> [HOW TO COMPLETE THIS TASK] Without copying the images, write out all the entries below verbatim.

> [Front-end code edit data]
····················

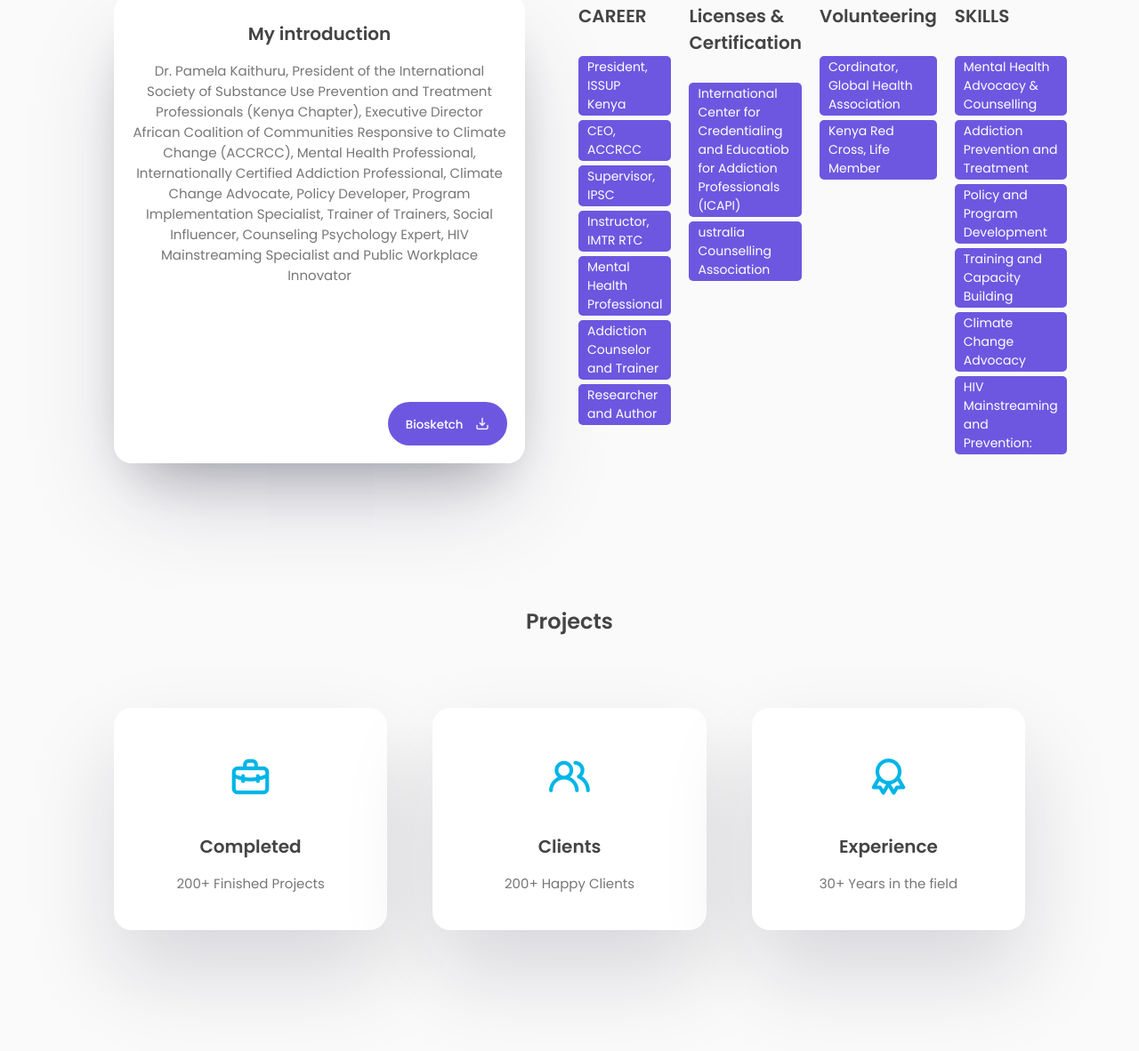
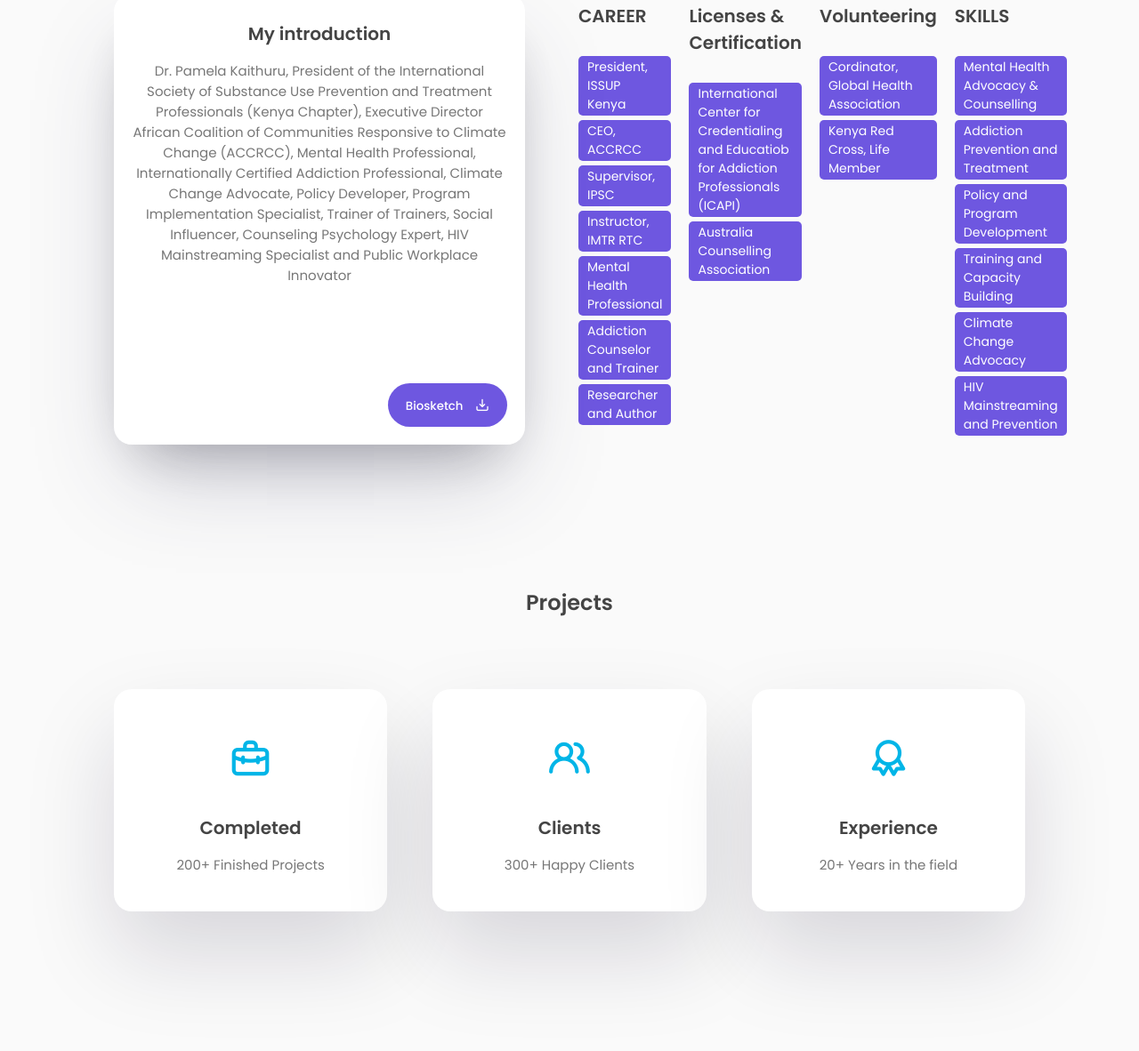
Before and after one commit to Bkoome/Kirimi-Portfolio, a plain HTML site: page index.html in a window 1280 px wide. Shown: the part 1002-2184 px from the top of the page at 89% size. Drawn offline with nearby package versions, Linux system fonts and the light colour scheme.

Commit message:
Update index.html

```diff
--- a/index.html
+++ b/index.html
@@ -136,7 +136,7 @@
                             </div>
                             <div class="skills-list">
                                 <span>International Center for Credentialing and Educatiob for Addiction Professionals (ICAPI)</span>
-                                <span>ustralia Counselling Association</span>
+                                <span>Australia Counselling Association</span>
 
                             </div>
                         </div>
@@ -161,7 +161,7 @@
                                 <span>Policy and Program Development</span>
                                 <span>Training and Capacity Building</span>
                                 <span>Climate Change Advocacy</span>
-                                <span>HIV Mainstreaming and Prevention:</span>
+                                <span>HIV Mainstreaming and Prevention</span>
 
                             </div>
                         </div>
@@ -182,12 +182,12 @@
                     <div class="project-box">
                         <i class="uil uil-users-alt"></i>
                         <h3>Clients</h3>
-                        <label>200+ Happy Clients</label>
+                        <label>300+ Happy Clients</label>
                     </div>
                     <div class="project-box">
                         <i class="uil uil-award"></i>
                         <h3>Experience</h3>
-                        <label>30+ Years in the field</label>
+                        <label>20+ Years in the field</label>
                     </div>
                 </div>
             </section>
```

····················

> [RESULT OF THIS TASK]
Before and after one commit to Bkoome/Kirimi-Portfolio, a plain HTML site: page index.html in a window 1280 px wide. Shown: the part 1002-2184 px from the top of the page at 89% size. Drawn offline with nearby package versions, Linux system fonts and the light colour scheme.

Commit message:
Update index.html

```diff
--- a/index.html
+++ b/index.html
@@ -136,7 +136,7 @@
                             </div>
                             <div class="skills-list">
                                 <span>International Center for Credentialing and Educatiob for Addiction Professionals (ICAPI)</span>
-                                <span>ustralia Counselling Association</span>
+                                <span>Australia Counselling Association</span>
 
                             </div>
                         </div>
@@ -161,7 +161,7 @@
                                 <span>Policy and Program Development</span>
                                 <span>Training and Capacity Building</span>
                                 <span>Climate Change Advocacy</span>
-                                <span>HIV Mainstreaming and Prevention:</span>
+                                <span>HIV Mainstreaming and Prevention</span>
 
                             </div>
                         </div>
@@ -182,12 +182,12 @@
                     <div class="project-box">
                         <i class="uil uil-users-alt"></i>
                         <h3>Clients</h3>
-                        <label>200+ Happy Clients</label>
+                        <label>300+ Happy Clients</label>
                     </div>
                     <div class="project-box">
                         <i class="uil uil-award"></i>
                         <h3>Experience</h3>
-                        <label>30+ Years in the field</label>
+                        <label>20+ Years in the field</label>
                     </div>
                 </div>
             </section>
```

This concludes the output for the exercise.